What is Motivational Interviewing?

1. It is not a therapy. It is a communication style

Motivational Interviewing is a particular style of strategic communication. It serves to bolster the internal motivation of clients to engage in the process of initiating a specified change. Developing skillfulness with the approach requires some initial training, followed by many hours of practice (and feedback)! MI is not a “therapy” technique (although it is often misconstrued in that way). Rather, MI is an evidence-based way of hosting, or providing structure for a conversation, where the intent is to help the interviewee activate motivation for a specific change. For a simple and fun explanation of what MI is, provided by our puppet “Marco The MI Guy” – click here

2. It elicits the client’s own desire and reasons for making specified changes

The word “motivation” stems from the word “motive” (aka “a reason”). Thus, MI involves helping clients identify their own, internal reasons for pursuing a particular change. Then, once such internal reasons for change begin to surface, MI serves to enhance or strengthen the person’s motives (reasons) for making positive changes. To state the process in an overly simplified way, MI is all about helping the client find his/her own reason(s) to change and then helping to “grow” such reasons into an internal desire and need for change. Client speech that indicates awareness of one’s own desire, reason, need and ability to change is often referred to in MI work as “Preparation Language”.

3. It guides clients toward a customized action plan

Finally, when there is sufficient motivation for change, MI providers work to help their client shift from preparation for change into a commitment and to an action plan for change. Language related to client commitment and action planning is discussed as “Change Talk” in MI training.

4. It helps clients to become Ready, Able, and Willing to pursue specific changes

There are three primary ingredients required to fuel the capacity to engage with any particular change. These are:

  • The client’s perception that the change is important (which influences READINESS to change)
  • A sense that the advantages of pursuing the change outweigh the disadvantages (from the client’s point of view). Working to tip the scales in favour of a specified change serves to affect client WILLINGNESS to change
  • The client’s perception that change is possible for him or her. When client confidence in their ability to change is low, the motivational enhancement process involves bolstering the client’s ABILITY to pursue the change – and also their perception that they have the capacity to change.
  • 5. It utilizes specialized and strategic conversational skills to facilitate four interacting processes that fuel change conversations

    MI work is structured in a way that helps the interview begin by engaging with his/her client’s point of view on the change topic being discussed. Then, using a number of specialist skills, MI interviewers help clients to hear important elements in their thinking that will serve to activate more talk, and thought, about internal reasons, needs, desires and hopes around the targeted change

    6. It gives special attention to the “spirit” or “climate” of an effective change conversation

    MI work is done by purposefully investing in the development of an interpersonal environment between interviewer and client.

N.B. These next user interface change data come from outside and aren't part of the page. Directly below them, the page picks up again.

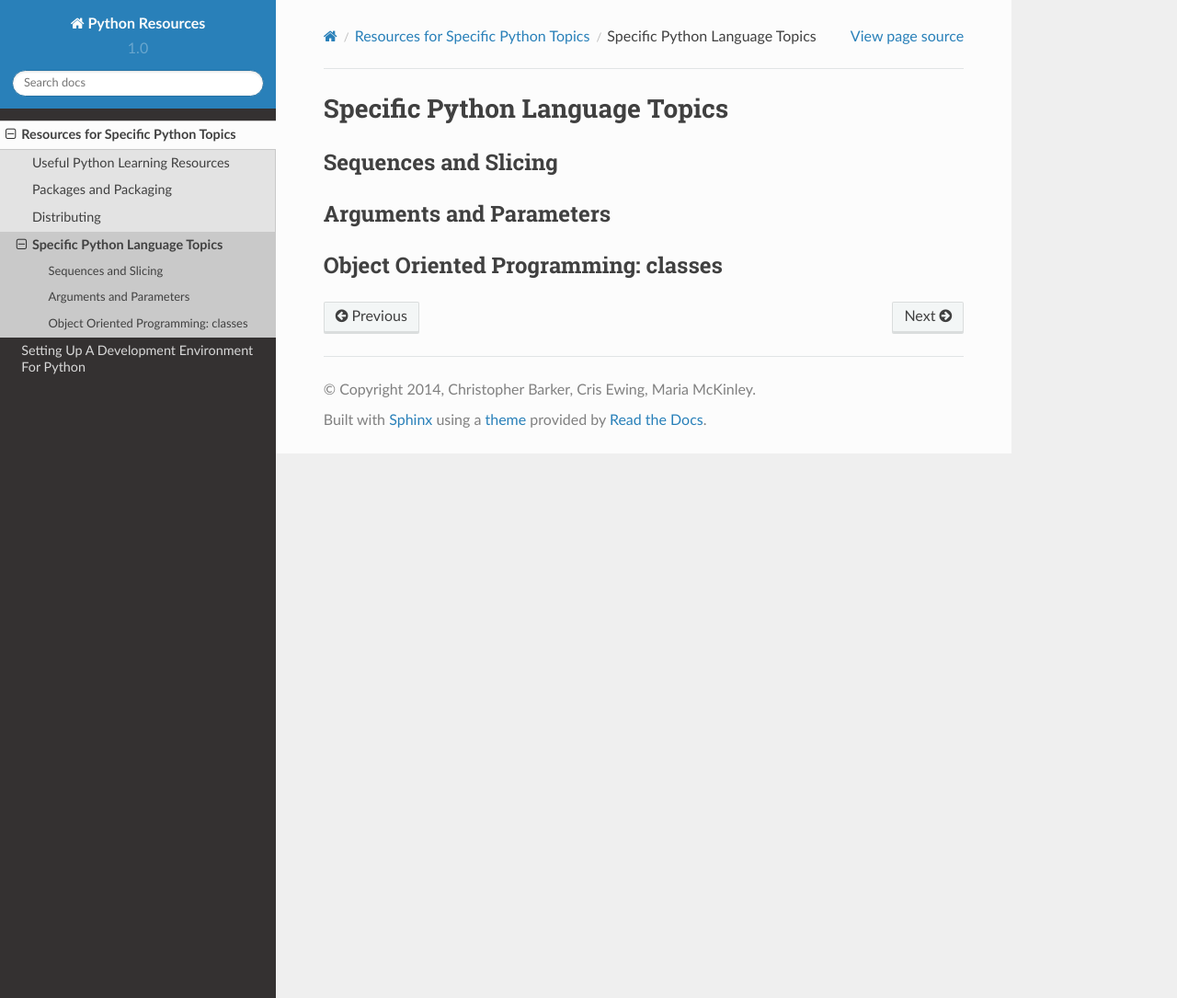
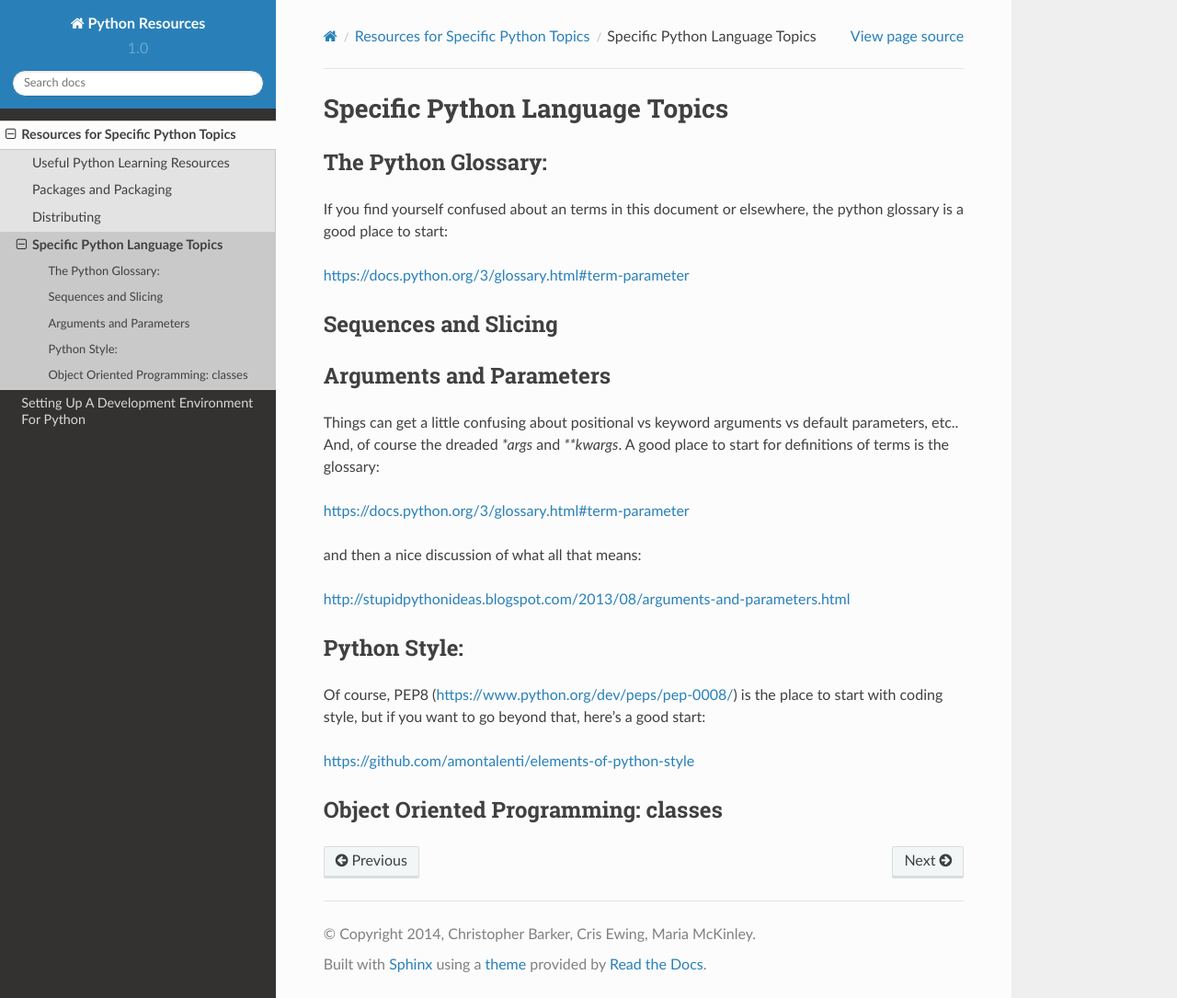
Before and after one commit to UWPCE-PythonCert/PythonResources, a Sphinx documentation site: the page built from sphinx_sources/source/GeneralPython/language_topics.rst, in a window 1280 px wide and 1085 px high. Shown: the whole window at 92% size. Built offline with Sphinx 7.4.7 and the Read the Docs theme 2.0.0, drawn with Linux system fonts in a browser that asks for light colours; pages that are not in the unit, such as notebooks, are missing from menus.

Commit message:
added a bit

```diff
--- a/sphinx_sources/source/GeneralPython/language_topics.rst
+++ b/sphinx_sources/source/GeneralPython/language_topics.rst
@@ -3,6 +3,14 @@
 *******************************
 Specific Python Language Topics
 *******************************
+
+The Python Glossary:
+====================
+
+If you find yourself confused about an terms in this document or elsewhere, the python glossary is a good place to start:
+
+https://docs.python.org/3/glossary.html#term-parameter
+
 
 Sequences and Slicing
 ======================
@@ -10,5 +18,21 @@ Sequences and Slicing
 Arguments and Parameters
 ========================
 
+Things can get a little confusing about positional vs keyword arguments vs default parameters, etc.. And, of course the dreaded `*args` and `**kwargs`. A good place to start for definitions of terms is the glossary:
+
+https://docs.python.org/3/glossary.html#term-parameter
+
+and then a nice discussion of what all that means:
+
+http://stupidpythonideas.blogspot.com/2013/08/arguments-and-parameters.html
+
+Python Style:
+=============
+
+Of course, PEP8 (https://www.python.org/dev/peps/pep-0008/) is the place to start with coding style, but if you want to go beyond that, here's a good start:
+
+https://github.com/amontalenti/elements-of-python-style
+
+
 Object Oriented Programming: classes
 ====================================
--- a/sphinx_sources/source/index.rst
+++ b/sphinx_sources/source/index.rst
@@ -1,5 +1,5 @@
 ========================================
-Resources for Pyhton Certificate Program
+Resources for Python Certificate Program
 ========================================
 
 Assorted Resources for the UW Python Certificate program:
```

Specifically, MI work is done by setting up opportunities to: a) demonstrate a partnership process where possible changes are explored, accepted or rejected b) evoke the client’s own ideas, hopes, goals, reasons, and perceived need for change (rather than attempting to “implant” such motivation) c) demonstrate respect for the fact that the client has autonomy in decision-making throughout an MI conversation d) test the accuracy of the interviewer’s ability to understand and empathize with what the client is thinking and feeling as the conversation unfolds e) offer and express compassion for the best interests of the client so that the work is not conducted in a “technical” way, but rather in a spirit of caring, respect, and genuine positive regard for the client and the outcomes sought

    7. It can be learned – but it’s sometimes a bit of a challenge!

    Much of MI work involves learning to overcome a reflex-type reaction that can flare up in an interviewer as soon as one has a sense of what the client could (or should) do to address the concern that is under discussion. MI work is often impeded by giving information and advice (when it is not wanted or asked for by the client). MI involves developing some new skills and strong self-discipline – so that we can learn to “evoke” motivation for change. This requires that interviewers learn to thwart their best intentions of “changing the client” by directing, advising, telling, and informing. Conducting MI conversations involves “tweaking” a number of core communication competencies – so that they can be employed in a new way (and one that doesn’t always feel natural at first!) If you’d like more clarification about what MI is, and what it is not, please feel free to call us anytime – or have a look at a few of our T.I.P.s documents here